> _Assignment_: State the number of lines in the listing below that contain the word "shown", and nothing besides.
** Opening Records to process block **
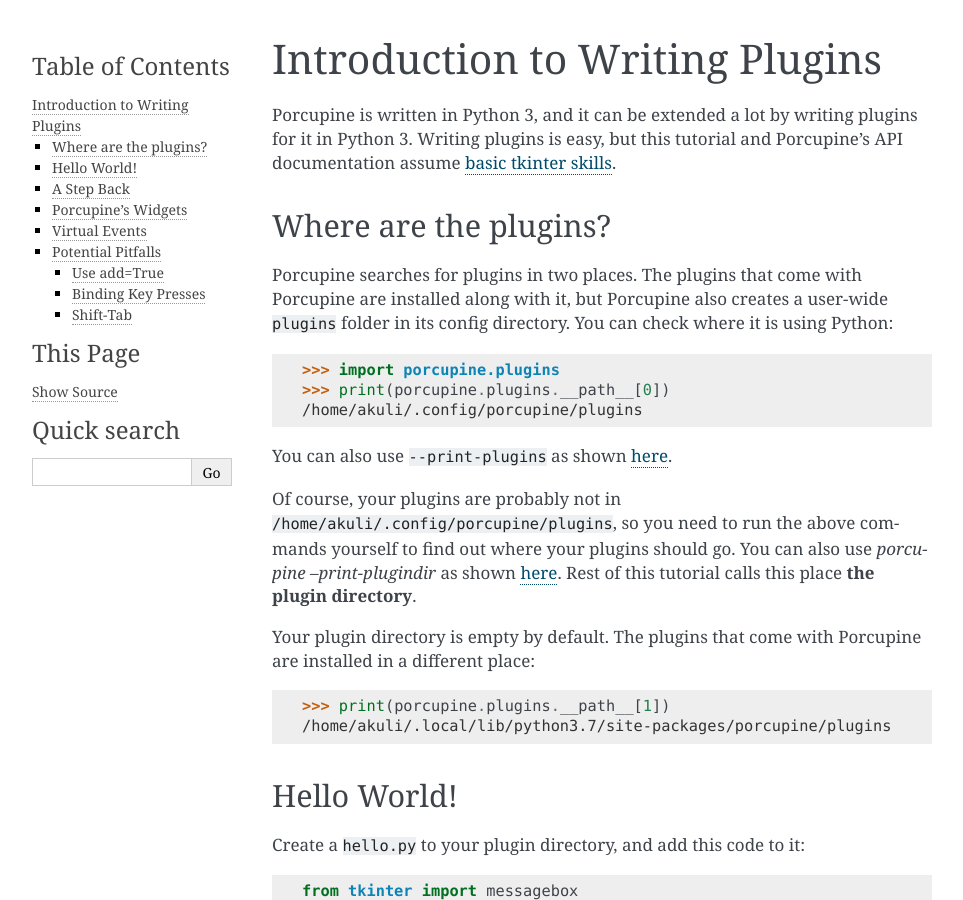
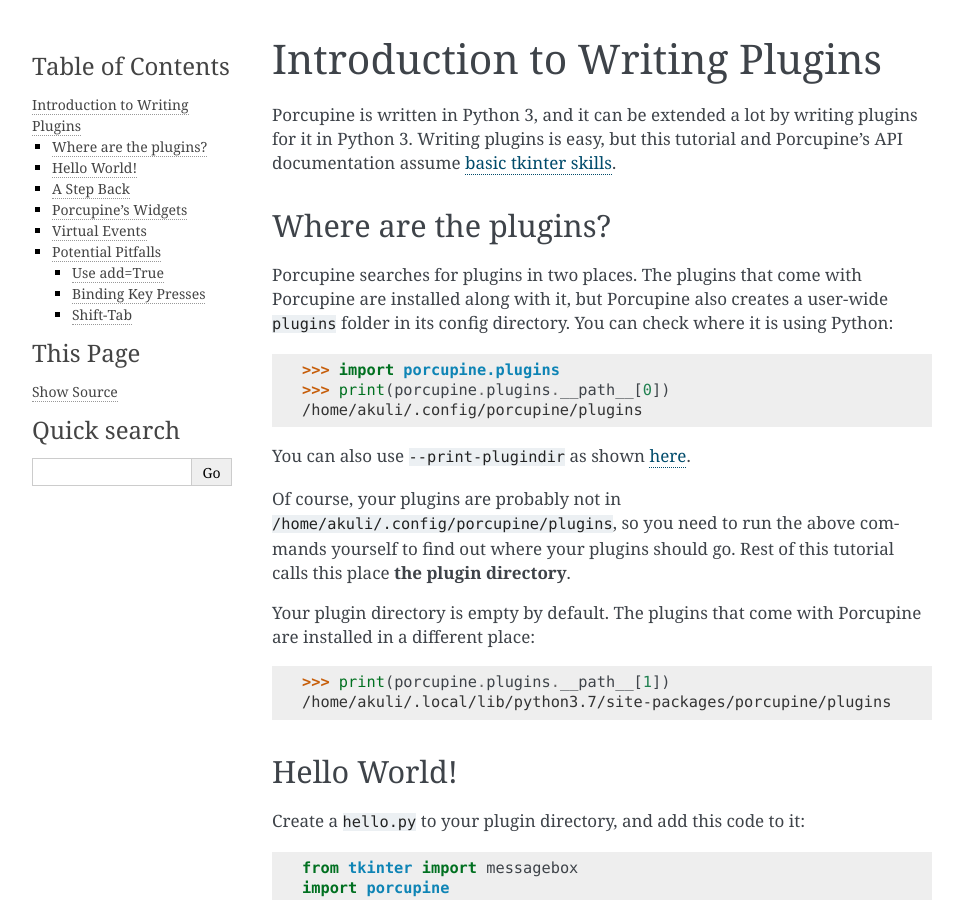
Before and after one commit to Akuli/porcupine, a Sphinx documentation site: the page built from docs/plugin-intro.rst, in a window 1280 px wide and 900 px high. Shown: the whole window, without its empty margins (148-1111 px from the left). Built offline with Sphinx 7.4.7, drawn with Linux system fonts in a browser that asks for light colours; some of the changed text lies outside the part shown.

Commit message:
porcu command

```diff
--- a/docs/plugin-intro.rst
+++ b/docs/plugin-intro.rst
@@ -24,13 +24,11 @@
    >>> print(porcupine.plugins.__path__[0])
    /home/akuli/.config/porcupine/plugins
 
-You can also use ``--print-plugins`` as shown :source:`here <more_plugins/>`.
+You can also use ``--print-plugindir`` as shown :source:`here <more_plugins/>`.
 
 Of course, your plugins are probably not in ``/home/akuli/.config/porcupine/plugins``,
 so you need to run the above commands yourself to find out where your plugins
-should go. You can also use `porcupine --print-plugindir` as shown
-:source:`here <more_plugins/>`. Rest of this tutorial calls this place
-**the plugin directory**.
+should go. Rest of this tutorial calls this place **the plugin directory**.
 
 Your plugin directory is empty by default. The plugins that come with Porcupine
 are installed in a different place::
--- a/setup.py
+++ b/setup.py
@@ -47,7 +47,7 @@
         'porcupine': ['images/*'],
     },
     entry_points={
-        'gui_scripts': ['porcupine = porcupine.__main__:main'],
+        'gui_scripts': ['porcu = porcupine.__main__:main'],
     },
     zip_safe=False,
     **find_metadata()       # must not end with , before python 3.5
```
Also changed, not shown: other parts of docs/plugin-intro.rst (+5 -1 lines).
** Closing Records to process block **
> _Answer for the task_: 5